News Date: 
April 2, 2024

The Trust Land Transfer will add 443 acres of wildlife habitat, forested shoreline, and rare forest plant community to the existing NRCA in Jefferson County

The Washington State Board of Natural Resources approved a 443-acre expansion of the Devils Lake Natural Resources Conservation Area in Jefferson County through a Trust Land Transfer at its monthly meeting Tuesday.
The Washington State Department of Natural Resources previously managed the property for the Common School Trust, which helps fund K-12 education statewide. However, it was inefficient to manage for timber harvest income due to steep, potentially unstable slopes. It will now be transferred into conservation status.
Proceeds garnered from the transfer of the parcel will be used to purchase replacement lands for future trust management.
The transfer will permanently protect 1 mile of scenic forested shoreline and steep slopes along Hood Canal, along with many protected biological and ecological species. The property is also home to a globally imperiled rare forest plant community that remains in healthy condition.
“We have a responsibility to ensure Washington state’s public lands provide the greatest environmental, social, and economic good,” said Commissioner of Public Lands Hilary Franz. “This innovative Trust Land Transfer and expansion of the Devils Lake NRCA is just one example of how my agency is looking ahead to not only support kids by creating sustainable revenue sources for our schools, but also protecting and conserving vital ecosystems and critical habitats.”
DNR generates more than $250 million each year through the management of trust lands, which support schools, colleges, and critical local services across Washington state. That revenue comes from sustainable forest management, agricultural leases, clean energy leases, and commercial real estate leases.
The Trust Land Transfer tool is designed to transfer lands that provide important ecological values or public benefits but don’t produce enough revenue to support schools and local services across Washington state. DNR transfers these lands to public agencies for conservation or recreation purposes and then replaces them with lands better suited to generate money to support public services for generations to come.
Revitalization of the Trust Land Transfer tool was a major project of the 2021 Trust Land Performance Initiative, which focused on identifying tools to address underperforming land assets. This effort, funded in part by the Legislature, was designed to make the tool more consistent, transparent, repeatable, and effective.  

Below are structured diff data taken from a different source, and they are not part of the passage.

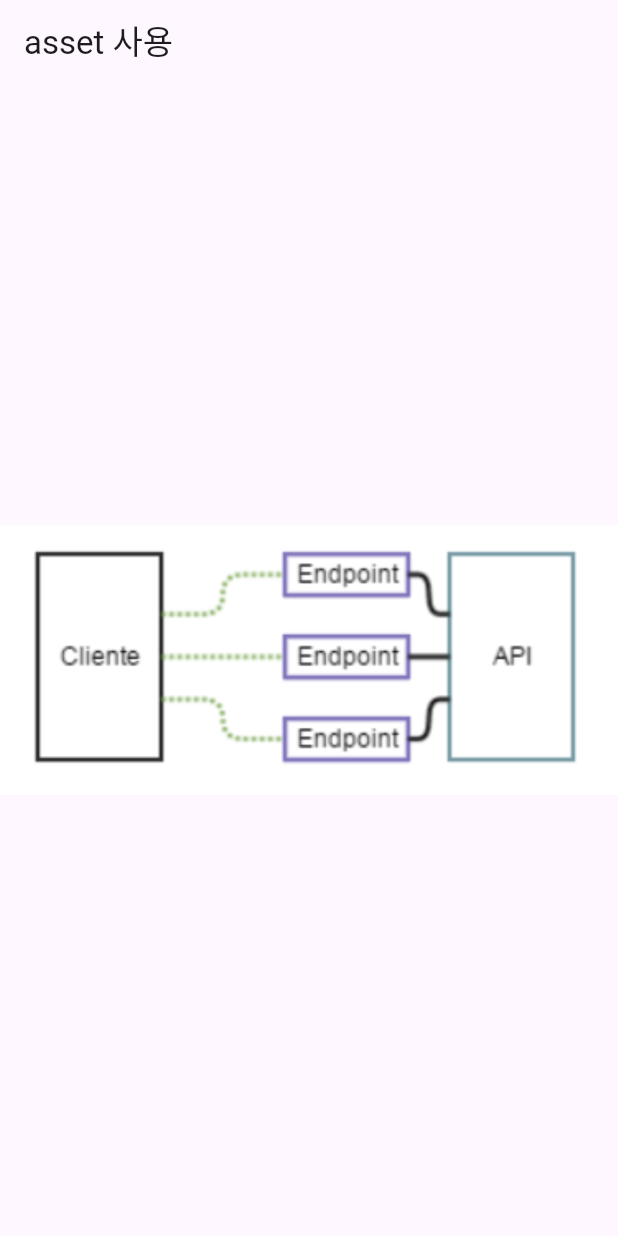
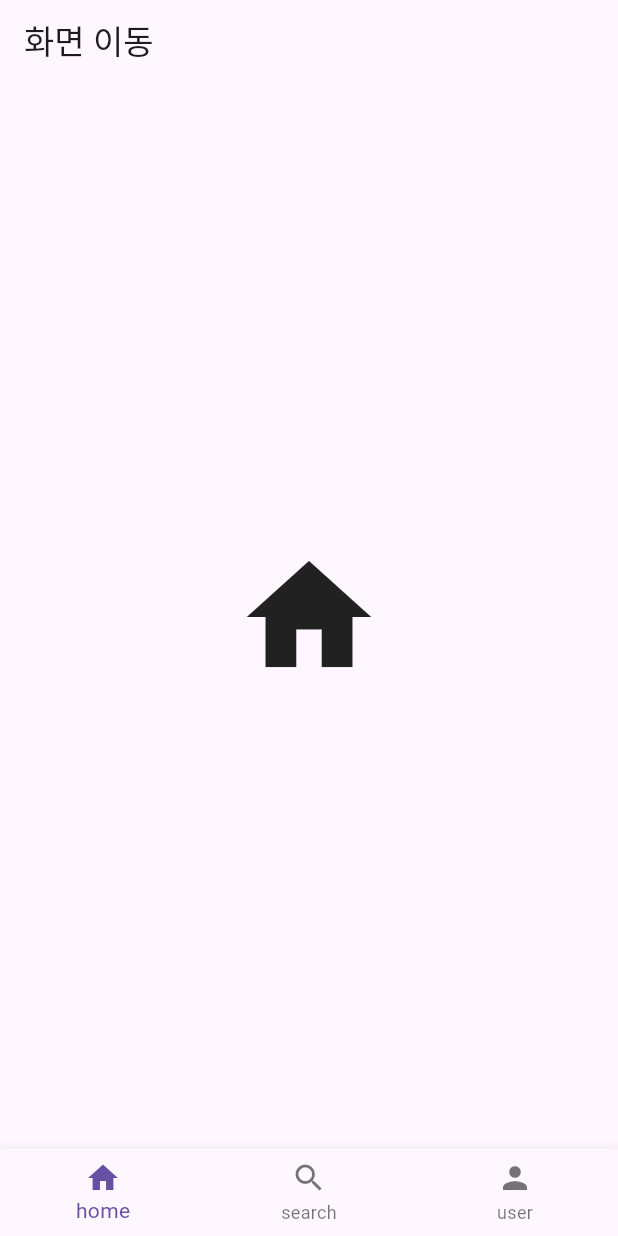
Before and after one commit to sunghunaaa/flutter_fastcampus, a Flutter app: the screen it shows after launch, on a phone screen of 412 x 824 dp. Run offline on Flutter 3.47's test engine with Material 3 defaults, Android fonts, the phone set to English and light mode, and no system bars.

Commit message:
BottomNavigation 이용 화면 전환

```diff
--- a/flutter_example/lib/main.dart
+++ b/flutter_example/lib/main.dart
@@ -1,28 +1,12 @@
-import 'package:english_words/english_words.dart';
 import 'package:flutter/material.dart';
-
-const assetsImagePath = 'assets/images/';
+import 'package:flutter_example/navigator/BottomNavigation.dart';
 
 void main() {
   runApp(
     MaterialApp(
-      home: Scaffold(
-        appBar: AppBar(
-          title: Text('asset 사용'),
-        ),
-        body: Body(),
-      ),
+      home:
+        BottomNavigation()
+      ,
     ),
   );
 }
-
-class Body extends StatelessWidget {
-  const Body({super.key});
-
-  @override
-  Widget build(BuildContext context) {
-    return Center(
-      child: Image.asset('${assetsImagePath}banner.png'),
-    );
-  }
-}
--- /dev/null
+++ b/flutter_example/lib/navigator/BottomNavigation.dart
@@ -0,0 +1,66 @@
+import 'package:flutter/material.dart';
+
+class BottomNavigation extends StatefulWidget {
+  const BottomNavigation({super.key});
+
+  @override
+  State<BottomNavigation> createState() => _BottomNavigationState();
+}
+
+class _BottomNavigationState extends State<BottomNavigation> {
+  late int index;
+
+  @override
+  void initState() {
+    super.initState();
+    index = 0;
+  }
+
+  @override
+  Widget build(BuildContext context) {
+    return Scaffold(
+      appBar: AppBar(
+        title: Text('화면 이동'),
+      ),
+      body: HomeBody(),
+      bottomNavigationBar: BottomNavigationBar(
+        items: [
+          BottomNavigationBarItem(
+            icon: Icon(Icons.home),
+            label: 'home',
+          ),
+          BottomNavigationBarItem(
+            icon: Icon(Icons.search),
+            label: 'search',
+          ),
+          BottomNavigationBarItem(
+            icon: Icon(Icons.person),
+            label: 'user',
+          ),
+        ],
+        currentIndex: index,
+        onTap: (newIndex) => setState(() {
+          index = newIndex;
+        }),
+      ),
+    );
+  }
+
+  Widget HomeBody() {
+    switch (index) {
+      case 1:
+        return Center(
+          child: Icon(Icons.search, size: 100),
+        );
+      case 2:
+        return Center(
+          child: Icon(Icons.person, size: 100),
+        );
+      case 0:
+      default:
+        return Center(
+          child: Icon(Icons.home, size: 100),
+        );
+    }
+  }
+}
```
Also changed, not shown: 1 other file.
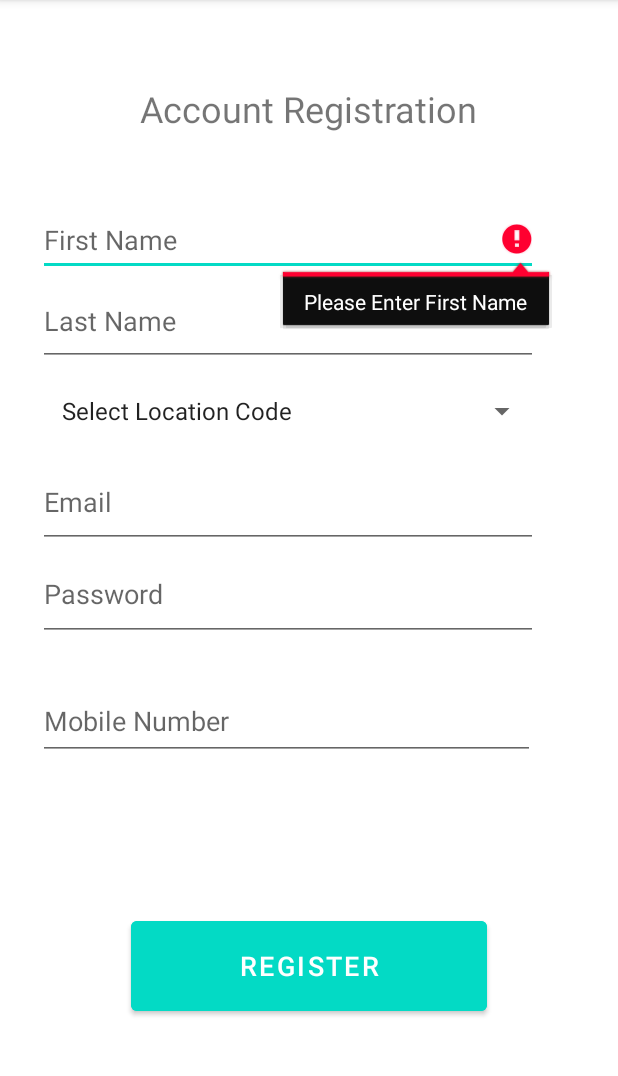
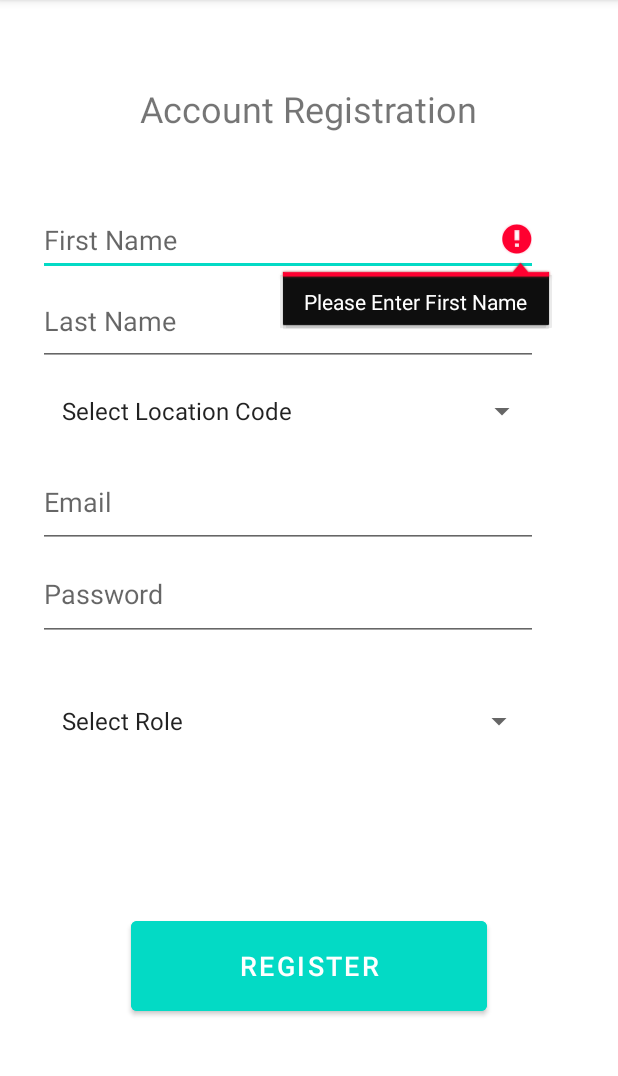
Before and after one commit to jolomunar/EdgeScanner-MobileApp, an Android app: the Register screen opened directly, with no data from a screen before it, after a tap on "REGISTER", on a phone screen of 412 x 824 dp, the part 84-1160 px from its top. Run offline under Robolectric (Android 15) with nearby library versions, the phone set to English and light mode, and no system bars; our stand-ins replace Firebase (no records; nobody signed in at launch, a user with empty details on screens opened directly).

Commit message:
main-login-register-committ

```diff
--- a/app/src/main/java/apc/mobprog/myqrcodeandbarcodescanner/Login.java
+++ b/app/src/main/java/apc/mobprog/myqrcodeandbarcodescanner/Login.java
@@ -124,6 +124,7 @@ public class Login extends AppCompatActivity {
                                 email.setError(null);
                                 String regPass = dataSnapshot.child(PromoData.email).child("password").getValue(String.class);
 
+
                                 if (regPass.equals(PromoData.password)) {
                                     email.setError(null);
 
@@ -171,11 +172,6 @@ public class Login extends AppCompatActivity {
                 }
 
             }
-            public void showFirstName() {
-
-
-            }
-
         });
     }
 
--- a/app/src/main/java/apc/mobprog/myqrcodeandbarcodescanner/MainActivity.java
+++ b/app/src/main/java/apc/mobprog/myqrcodeandbarcodescanner/MainActivity.java
@@ -24,7 +24,6 @@ public class MainActivity extends AppCompatActivity {
 
         private TextView textView;
         TextView verifyMsg;
-        Button verifyEmailBtn;
         FirebaseAuth auth;
 
         @Override
@@ -36,14 +35,12 @@ public class MainActivity extends AppCompatActivity {
 
             auth = FirebaseAuth.getInstance();
             verifyMsg = findViewById(R.id.verifyEmailMsg);
-            verifyEmailBtn = findViewById(R.id.verifyEmailBtn);
 
             if(auth.getCurrentUser().isEmailVerified()){
-                verifyEmailBtn.setVisibility(View.VISIBLE);
                 verifyMsg.setVisibility(View.VISIBLE);
             }
 
-            verifyEmailBtn.setOnClickListener(new View.OnClickListener() {
+            verifyMsg.setOnClickListener(new View.OnClickListener() {
                 @Override
                 public void onClick(View view) {
                     //send verification link
@@ -51,7 +48,6 @@ public class MainActivity extends AppCompatActivity {
                         @Override
                         public void onSuccess(Void unused) {
                             Toast.makeText(MainActivity.this, "Verification Link Email Sent", Toast.LENGTH_SHORT).show();
-                            verifyEmailBtn.setVisibility(View.GONE);
                             verifyMsg.setVisibility(View.GONE);
 
                         }
--- a/app/src/main/java/apc/mobprog/myqrcodeandbarcodescanner/Register.java
+++ b/app/src/main/java/apc/mobprog/myqrcodeandbarcodescanner/Register.java
@@ -39,8 +39,8 @@ import com.google.firebase.database.FirebaseDatabase;
 public class Register extends AppCompatActivity {
 
     EditText firstname, lastname, email, password, mobNum;
-    Spinner locationCode;
-    String first, sur, emailAdd, passwd, locCode, mobileNumber;
+    Spinner locationCode, role;
+    String first, sur, emailAdd, passwd, locCode, uRole;
     Button register;
 
     FirebaseDatabase node = FirebaseDatabase.getInstance();
@@ -59,7 +59,7 @@ public class Register extends AppCompatActivity {
         lastname = findViewById(R.id.lastname);
         email = findViewById(R.id.email);
         password = findViewById(R.id.password);
-        mobNum= findViewById(R.id.mobNum);
+        role = findViewById(R.id.role);
 
         //Location Code Dropdown
         locationCode = findViewById(R.id.locationCode);
@@ -68,6 +68,12 @@ public class Register extends AppCompatActivity {
         outlet.setDropDownViewResource(android.R.layout.simple_spinner_dropdown_item);
         locationCode.setAdapter(outlet);
 
+        //User Role Code Dropdown
+        role = findViewById(R.id.role);
+        ArrayAdapter<String> userRole = new ArrayAdapter<>(this, android.R.layout.simple_list_item_1,
+                getResources().getStringArray(R.array.role));
+        userRole.setDropDownViewResource(android.R.layout.simple_spinner_dropdown_item);
+        role.setAdapter(userRole);
 
         beginOnClick();
 
@@ -85,8 +91,13 @@ public class Register extends AppCompatActivity {
                 emailAdd = email.getText().toString();
                 passwd = password.getText().toString();
                 locCode = locationCode.getSelectedItem().toString();
-                mobileNumber = mobNum.getText().toString();
+                uRole = role.getSelectedItem().toString();
 
+                if (role.getSelectedItem().toString().equals("Team Leader")) {
+                    Intent intent = new Intent(Register.this, LeaderPrivacyPolicy.class);
+                    startActivity(intent);
+                    finish();
+                }
 
                 if (TextUtils.isEmpty(first)){
                     firstname.setError("Please Enter First Name");
@@ -94,8 +105,11 @@ public class Register extends AppCompatActivity {
                 } else if (TextUtils.isEmpty(sur)) {
                     lastname.setError("Please Enter Last Name");
                     return;
-                } else if (TextUtils.isEmpty(mobileNumber)) {
-                    mobNum.setError("Please Enter Mobile Number");
+                } else if (role.getSelectedItem().toString().equals("Select Role")) {
+                    TextView errorText = (TextView)role.getSelectedView();
+                    errorText.setError("");
+                    errorText.setTextColor(Color.RED);
+                    errorText.setText("Select Role");
                     return;
                 } else if (TextUtils.isEmpty(emailAdd)) {
                     email.setError("Please Enter Email");
@@ -107,18 +121,18 @@ public class Register extends AppCompatActivity {
                     password.setError("Password must contain at least 8 characters");
                     return;
                 } else if (locationCode.getSelectedItem().toString().equals("Select Location Code")) {
-                    TextView errorText = (TextView)locationCode.getSelectedView();
+                    TextView errorText = (TextView) locationCode.getSelectedView();
                     errorText.setError("");
                     errorText.setTextColor(Color.RED);
                     errorText.setText("Select Location Code");
                     return;
                 } else {
-                    registerAccount(first, sur, emailAdd, passwd, locCode, mobileNumber);
+                    registerAccount(first, sur, emailAdd, passwd, locCode, uRole);
                 }
             }
         });
     }
-    public void registerAccount(String first, String sur, String emailAdd, String passwd, String locCode, String mobileNumber){
+    public void registerAccount(String first, String sur, String emailAdd, String passwd, String locCode, String role){
 
 
 
@@ -136,6 +150,7 @@ public class Register extends AppCompatActivity {
                             String userId = user.getUid();
                             ref = node.getReference("registration-data").child("user");
 
+
                             Intent intent = new Intent(Register.this, PrivacyPolicy.class);
                             startActivity(intent);
                             finish();
@@ -147,7 +162,7 @@ public class Register extends AppCompatActivity {
                             promoMap.put("email", emailAdd);
                             promoMap.put("password", passwd);
                             promoMap.put("outlet", locCode);
-                            promoMap.put("mobNum", mobileNumber);
+                            promoMap.put("userRole", role);
 
                             ref.child(userId).setValue(promoMap);
                         }
--- a/app/src/main/res/layout/activity_register.xml
+++ b/app/src/main/res/layout/activity_register.xml
@@ -121,8 +121,8 @@
                 app:layout_constraintVertical_bias="0.792"
                 tools:ignore="SpeakableTextPresentCheck" />
 
-            <EditText
-                android:id="@+id/mobNum"
+            <Spinner
+                android:id="@+id/role"
                 android:layout_width="331dp"
                 android:layout_height="51dp"
                 android:layout_marginTop="28dp"
@@ -132,7 +132,8 @@
                 app:layout_constraintEnd_toEndOf="parent"
                 app:layout_constraintHorizontal_bias="0.4"
                 app:layout_constraintStart_toStartOf="parent"
-                app:layout_constraintTop_toBottomOf="@+id/lastname" />
+                app:layout_constraintTop_toBottomOf="@+id/lastname"
+                tools:ignore="SpeakableTextPresentCheck" />
 
         </LinearLayout>
     </ScrollView>
--- a/app/src/main/res/values/strings.xml
+++ b/app/src/main/res/values/strings.xml
@@ -304,6 +304,12 @@
         <item>15-0139 - Royal Sporting House - Cebu</item>
     </string-array>
 
+    <string-array name="role">
+        <item>Select Role</item>
+        <item>Promo Merchandiser</item>
+        <item>Team Leader</item>
+    </string-array>
+
     //outlet
     <string-array name="outlet">
         <item>Select Outlet</item>
```
Also changed, not shown: app/src/main/res/layout/activity_main.xml (+14 -13 lines).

For more information on the transfer, including photos and a map of the parcel, go to
Courtney James
Communications Manager